And while it is true that men have always been fascinated by some character who falls into the "literally me" category, the space that social media today has given to communities of men who want to turn their lives around by ceasing to feel subordinate to the rest of the world has fostered the emergence of an increasingly precise and defined group identity and groupthink. Their ideal guru could be identified in former kick-box champion Andrew Tate, who has gathered millions upon millions of followers around him thanks to his misogynistic rhetoric based on the mythology of the strong man that sometimes spills onto politics, associating the image of these fictional characters with that of Trump or Putin. Even though Tate has been expelled from every social media outlet his following thrives, but more importantly a growing number of cis-hetero men are vowing to the Sigma Males mentality based on the doctrine of self-discipline, control of emotions, and aloofness to the alien world of women, seeking a form of superiority and dominance over things. On TikTok, the hashtag #sigmamale is viewed 2.4 billion times; #alphamale, on the other hand, 1.2 billion times; #andrewtate, on the other hand, possesses 20.6 billion views (although many of these videos are parodies or sneers at Tate) while #sigmagrindset, a word that identifies the performance- and profit-driven mindset of Sigma Male, has 3.1 billion. Fortunately, not everyone is as radicalized as Tate in his or her view of society, nonetheless the appearance of "literally me" characters is associated with the mindset of Sigma Males or their associates and follows a rhetoric based on a warlike lexicon of "victories and failures," "warriors," or the idea of an antagonism between "them" and "you," about those who fall and get back up, pain that fortifies, and so on. To cite one such video, this type of content is aimed at men who feel "afraid," "depressed," "anxious," "weak," and "unhappy," who are "afraid to go out," while among the most recurring words in these videos are "boss," "goals," "motivation," "improvement," "success" in addition to various and sundry motivational aphorisms. 

There is a single problem: almost none of the "Literally Me" characters really represent a positive example. All of these characters are undoubtedly charming, well played and well written, but they are designed to represent dysfunctional and failing role models.

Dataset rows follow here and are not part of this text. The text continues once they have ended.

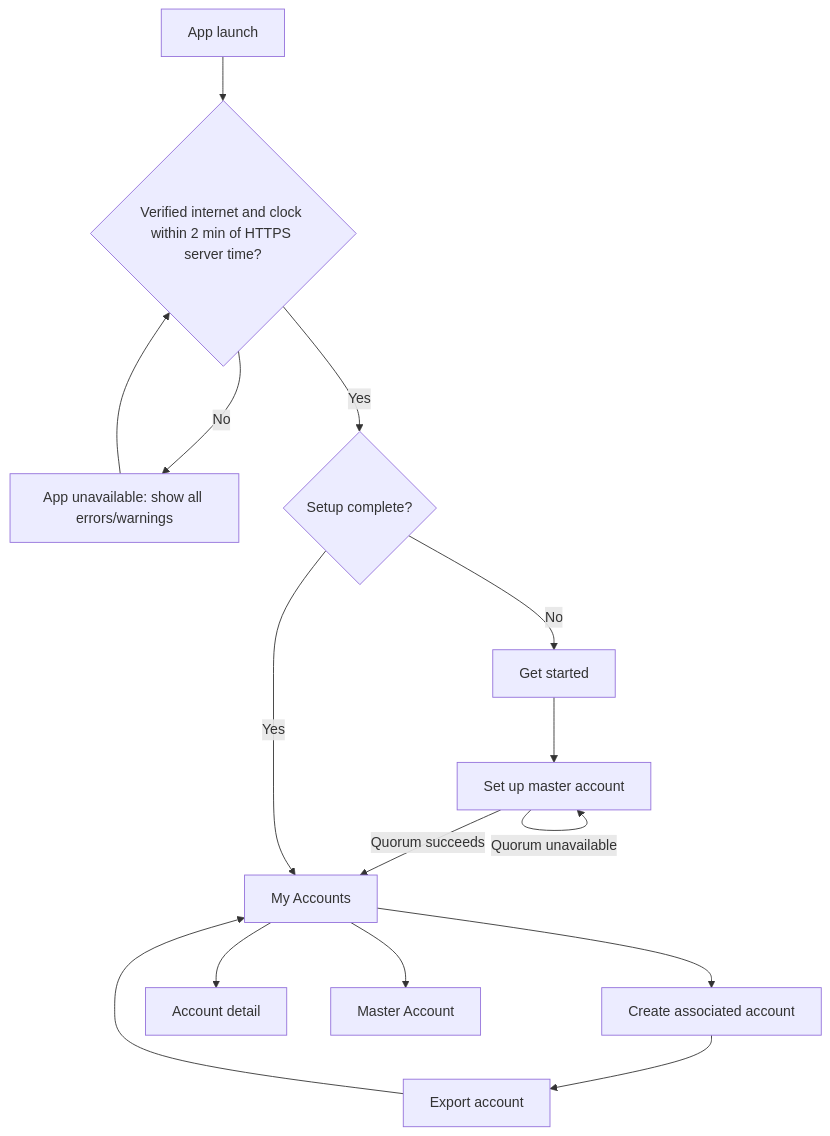
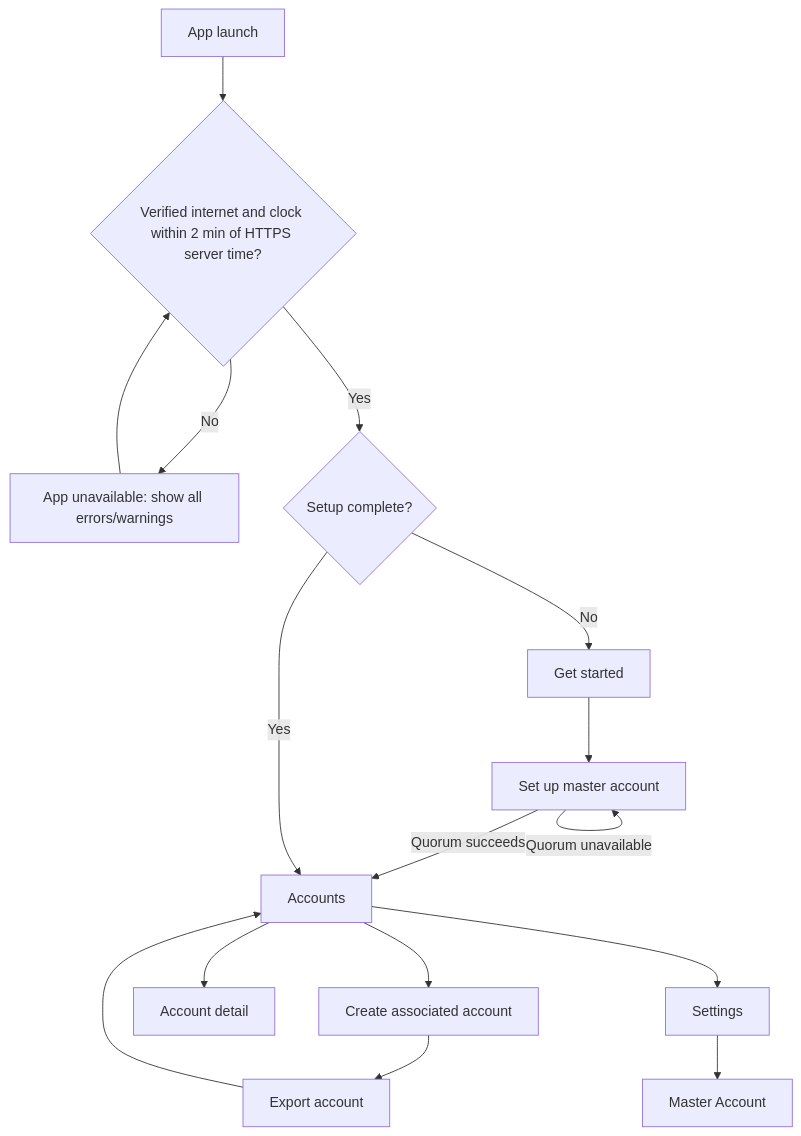
Before and after one commit to ZenTenApp/vault-kotlin: the diagram in docs/stakeholder/screens-and-states.md, drawn with Mermaid. The commit also changed other lines of this file and 9 other files, not shown here.

Commit message:
feat(accounts): redesign account list navigation

````diff
--- a/docs/stakeholder/screens-and-states.md
+++ b/docs/stakeholder/screens-and-states.md
@@ -28,17 +29,18 @@
 ```mermaid
 flowchart TD
     R[App launch] --> P{Verified internet and clock within 2 min of HTTPS server time?}
     P -- No --> U[App unavailable: show all errors/warnings]
     U --> P
     P -- Yes --> S{Setup complete?}
     S -- No --> G[Get started]
     G --> M[Set up master account]
-    M -- Quorum succeeds --> A[My Accounts]
+    M -- Quorum succeeds --> A[Accounts]
     M -- Quorum unavailable --> M
     S -- Yes --> A
     A --> N[Create associated account]
     N --> EX[Export account]
     EX --> A
     A --> D[Account detail]
-    A --> MA[Master Account]
+    A --> ST[Settings]
+    ST --> MA[Master Account]
 ```
````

Fight Club itself, perhaps one of the Bibles of "Literally Me" characters, shows that some men would rather give themselves over to anarcho-terrorism than go to therapy, and its central character, Tyler Durden, literally says he is a perfect projection of all male ideals and power fantasies. In the discourse we have been having, the theme of identity recurs a great deal: film characters are mirrors with which the audience identifies, while the search for labels such as "alpha" or "sigma" to belong to instead invokes the need for a shared group or identity within which to define and construct oneself and, in more general terms, in which to define the concept of "masculinity" and "manhood." The issue, however, is that in the frantic search for identification those elements of the story in which the uplifting value of the story itself is hidden are lost: one looks to the trees and loses sight of the forest. If you end up watching American Psycho or Narcos feeling a sense of admiration for Patrick Bateman or Pablo Escobar you have lost the sense of their story or the utility to be derived from it. In other words: are we sure we really want to be the characters we aspire to imitate?